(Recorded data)
========
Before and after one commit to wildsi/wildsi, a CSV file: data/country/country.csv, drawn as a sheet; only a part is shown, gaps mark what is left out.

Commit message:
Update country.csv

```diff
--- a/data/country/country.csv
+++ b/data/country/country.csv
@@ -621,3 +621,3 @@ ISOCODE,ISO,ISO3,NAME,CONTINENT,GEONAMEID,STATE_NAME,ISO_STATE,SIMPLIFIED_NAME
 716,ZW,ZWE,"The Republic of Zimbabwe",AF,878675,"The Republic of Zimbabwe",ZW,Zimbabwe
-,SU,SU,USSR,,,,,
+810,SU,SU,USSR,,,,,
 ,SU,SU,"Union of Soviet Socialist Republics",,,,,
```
========
• HOW TO COMPLETE THIS TASK: Go through the data and return every record exactly.

• OUTPUT FOR THIS TASK:
Before and after one commit to wildsi/wildsi, a CSV file: data/country/country.csv, drawn as a sheet; only a part is shown, gaps mark what is left out.

Commit message:
Update country.csv

```diff
--- a/data/country/country.csv
+++ b/data/country/country.csv
@@ -621,3 +621,3 @@ ISOCODE,ISO,ISO3,NAME,CONTINENT,GEONAMEID,STATE_NAME,ISO_STATE,SIMPLIFIED_NAME
 716,ZW,ZWE,"The Republic of Zimbabwe",AF,878675,"The Republic of Zimbabwe",ZW,Zimbabwe
-,SU,SU,USSR,,,,,
+810,SU,SU,USSR,,,,,
 ,SU,SU,"Union of Soviet Socialist Republics",,,,,
```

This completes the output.